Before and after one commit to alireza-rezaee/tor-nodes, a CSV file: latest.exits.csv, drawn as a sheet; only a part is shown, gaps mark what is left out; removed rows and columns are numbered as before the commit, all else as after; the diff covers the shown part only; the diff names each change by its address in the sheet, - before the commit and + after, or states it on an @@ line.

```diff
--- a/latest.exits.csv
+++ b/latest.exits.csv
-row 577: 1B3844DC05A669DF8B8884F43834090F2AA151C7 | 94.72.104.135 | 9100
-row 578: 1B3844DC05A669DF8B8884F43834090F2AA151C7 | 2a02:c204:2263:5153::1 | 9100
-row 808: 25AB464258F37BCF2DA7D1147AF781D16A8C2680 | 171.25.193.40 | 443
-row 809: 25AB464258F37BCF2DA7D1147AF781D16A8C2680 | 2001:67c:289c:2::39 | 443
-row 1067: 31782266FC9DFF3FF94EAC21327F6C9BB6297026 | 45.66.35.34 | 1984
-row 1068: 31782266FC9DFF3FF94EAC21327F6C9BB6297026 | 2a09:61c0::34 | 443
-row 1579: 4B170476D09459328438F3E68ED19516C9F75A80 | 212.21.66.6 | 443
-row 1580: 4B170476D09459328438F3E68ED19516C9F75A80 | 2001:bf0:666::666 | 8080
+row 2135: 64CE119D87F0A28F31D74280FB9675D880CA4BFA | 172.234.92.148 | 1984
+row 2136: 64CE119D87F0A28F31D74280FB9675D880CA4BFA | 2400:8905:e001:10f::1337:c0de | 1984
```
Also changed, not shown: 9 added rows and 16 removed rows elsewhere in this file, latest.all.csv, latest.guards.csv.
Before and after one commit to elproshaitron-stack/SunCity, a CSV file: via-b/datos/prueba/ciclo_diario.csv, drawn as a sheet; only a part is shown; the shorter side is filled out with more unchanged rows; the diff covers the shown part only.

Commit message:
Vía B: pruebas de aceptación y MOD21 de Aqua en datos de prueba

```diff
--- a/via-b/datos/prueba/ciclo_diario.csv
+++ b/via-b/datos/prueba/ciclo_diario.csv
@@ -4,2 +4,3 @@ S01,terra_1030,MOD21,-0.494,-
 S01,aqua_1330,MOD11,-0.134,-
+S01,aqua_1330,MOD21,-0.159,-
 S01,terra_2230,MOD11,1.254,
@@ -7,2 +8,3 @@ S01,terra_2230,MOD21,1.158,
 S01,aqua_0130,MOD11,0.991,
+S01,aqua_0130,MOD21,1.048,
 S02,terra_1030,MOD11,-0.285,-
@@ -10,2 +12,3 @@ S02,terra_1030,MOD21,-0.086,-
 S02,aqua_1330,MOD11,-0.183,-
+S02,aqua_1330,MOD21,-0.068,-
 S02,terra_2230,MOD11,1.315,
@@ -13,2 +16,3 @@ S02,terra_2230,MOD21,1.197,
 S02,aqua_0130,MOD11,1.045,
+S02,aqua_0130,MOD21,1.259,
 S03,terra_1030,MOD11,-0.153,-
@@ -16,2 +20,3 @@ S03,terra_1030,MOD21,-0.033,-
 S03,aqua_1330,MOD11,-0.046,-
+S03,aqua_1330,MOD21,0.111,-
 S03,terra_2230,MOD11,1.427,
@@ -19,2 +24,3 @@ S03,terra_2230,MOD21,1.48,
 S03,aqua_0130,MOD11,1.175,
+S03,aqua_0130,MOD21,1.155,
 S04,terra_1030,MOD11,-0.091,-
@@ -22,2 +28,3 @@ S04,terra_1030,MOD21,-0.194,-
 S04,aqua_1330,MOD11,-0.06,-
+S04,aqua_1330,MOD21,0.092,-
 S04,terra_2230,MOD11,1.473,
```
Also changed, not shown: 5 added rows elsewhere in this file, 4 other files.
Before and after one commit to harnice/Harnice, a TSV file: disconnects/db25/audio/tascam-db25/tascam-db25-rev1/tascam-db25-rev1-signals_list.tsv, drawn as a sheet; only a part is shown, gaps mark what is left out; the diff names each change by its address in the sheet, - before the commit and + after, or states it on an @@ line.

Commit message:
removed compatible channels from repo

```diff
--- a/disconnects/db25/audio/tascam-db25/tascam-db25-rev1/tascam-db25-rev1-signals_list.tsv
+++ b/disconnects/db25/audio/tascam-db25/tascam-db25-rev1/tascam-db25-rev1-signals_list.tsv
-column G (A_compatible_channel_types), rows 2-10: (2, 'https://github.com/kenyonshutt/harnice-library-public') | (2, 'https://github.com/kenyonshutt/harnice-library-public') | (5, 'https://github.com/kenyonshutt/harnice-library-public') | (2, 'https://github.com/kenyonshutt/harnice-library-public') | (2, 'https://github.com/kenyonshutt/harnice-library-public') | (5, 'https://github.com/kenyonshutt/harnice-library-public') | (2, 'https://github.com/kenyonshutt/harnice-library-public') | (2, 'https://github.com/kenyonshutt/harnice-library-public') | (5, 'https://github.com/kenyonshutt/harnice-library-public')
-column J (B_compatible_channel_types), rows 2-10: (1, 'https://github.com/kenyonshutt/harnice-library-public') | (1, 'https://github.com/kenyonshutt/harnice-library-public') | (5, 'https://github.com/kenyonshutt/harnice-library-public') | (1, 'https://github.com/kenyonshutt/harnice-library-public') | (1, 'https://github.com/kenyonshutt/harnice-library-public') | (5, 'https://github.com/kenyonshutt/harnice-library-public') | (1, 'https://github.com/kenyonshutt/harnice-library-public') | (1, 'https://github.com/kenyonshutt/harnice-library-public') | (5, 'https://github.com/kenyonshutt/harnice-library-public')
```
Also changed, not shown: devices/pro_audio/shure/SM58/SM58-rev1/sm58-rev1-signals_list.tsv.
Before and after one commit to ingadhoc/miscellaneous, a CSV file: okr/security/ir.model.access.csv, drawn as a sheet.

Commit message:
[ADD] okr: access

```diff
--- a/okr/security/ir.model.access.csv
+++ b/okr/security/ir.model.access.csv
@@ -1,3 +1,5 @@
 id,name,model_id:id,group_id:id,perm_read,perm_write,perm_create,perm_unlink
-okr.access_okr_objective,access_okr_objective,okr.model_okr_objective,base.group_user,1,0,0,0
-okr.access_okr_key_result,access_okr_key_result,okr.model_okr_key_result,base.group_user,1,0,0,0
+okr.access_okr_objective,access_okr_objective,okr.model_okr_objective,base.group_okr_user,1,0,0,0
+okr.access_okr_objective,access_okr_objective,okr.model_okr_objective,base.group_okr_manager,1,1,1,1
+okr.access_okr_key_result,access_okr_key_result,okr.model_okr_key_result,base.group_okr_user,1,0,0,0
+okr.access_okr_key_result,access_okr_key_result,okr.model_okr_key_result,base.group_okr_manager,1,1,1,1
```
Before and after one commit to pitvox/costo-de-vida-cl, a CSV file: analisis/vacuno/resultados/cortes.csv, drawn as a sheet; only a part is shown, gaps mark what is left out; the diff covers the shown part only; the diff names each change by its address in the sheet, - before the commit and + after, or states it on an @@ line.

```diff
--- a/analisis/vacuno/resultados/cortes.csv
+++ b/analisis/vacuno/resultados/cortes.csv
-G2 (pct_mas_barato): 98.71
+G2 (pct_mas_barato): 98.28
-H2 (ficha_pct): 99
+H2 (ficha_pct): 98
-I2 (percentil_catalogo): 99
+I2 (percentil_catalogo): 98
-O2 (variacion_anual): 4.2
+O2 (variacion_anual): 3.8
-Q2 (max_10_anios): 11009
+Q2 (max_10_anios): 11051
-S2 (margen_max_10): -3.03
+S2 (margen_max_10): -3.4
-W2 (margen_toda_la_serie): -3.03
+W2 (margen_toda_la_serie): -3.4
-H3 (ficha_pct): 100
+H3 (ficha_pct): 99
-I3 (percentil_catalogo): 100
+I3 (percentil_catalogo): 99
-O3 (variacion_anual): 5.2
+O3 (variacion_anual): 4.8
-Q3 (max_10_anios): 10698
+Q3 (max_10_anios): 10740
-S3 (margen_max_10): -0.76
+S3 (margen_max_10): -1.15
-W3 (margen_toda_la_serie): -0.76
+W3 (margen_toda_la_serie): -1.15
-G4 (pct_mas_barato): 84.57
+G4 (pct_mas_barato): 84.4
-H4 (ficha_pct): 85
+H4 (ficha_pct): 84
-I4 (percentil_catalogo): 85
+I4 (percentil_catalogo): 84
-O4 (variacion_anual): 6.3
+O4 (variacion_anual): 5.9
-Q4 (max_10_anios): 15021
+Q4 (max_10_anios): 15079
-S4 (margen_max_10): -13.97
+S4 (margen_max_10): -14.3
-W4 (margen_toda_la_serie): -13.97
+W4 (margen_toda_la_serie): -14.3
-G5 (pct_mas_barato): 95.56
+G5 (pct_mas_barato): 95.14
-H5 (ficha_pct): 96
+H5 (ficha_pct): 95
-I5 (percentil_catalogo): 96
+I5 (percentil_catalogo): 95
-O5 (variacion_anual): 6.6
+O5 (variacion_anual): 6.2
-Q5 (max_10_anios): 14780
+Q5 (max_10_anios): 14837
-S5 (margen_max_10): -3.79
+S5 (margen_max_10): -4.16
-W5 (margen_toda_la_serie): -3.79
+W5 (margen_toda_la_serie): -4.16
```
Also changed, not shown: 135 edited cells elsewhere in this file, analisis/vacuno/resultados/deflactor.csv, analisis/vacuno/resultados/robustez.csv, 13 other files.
§ §
**Exercise requirements**
Bring together each line above where the string "this" turns up.

**Answer section**
Also changed, not shown: 9 added rows and 16 removed rows elsewhere in this file, latest.all.csv, latest.guards.csv.
Also changed, not shown: 5 added rows elsewhere in this file, 4 other files.
Also changed, not shown: 135 edited cells elsewhere in this file, analisis/vacuno/resultados/deflactor.csv, analisis/vacuno/resultados/robustez.csv, 13 other files.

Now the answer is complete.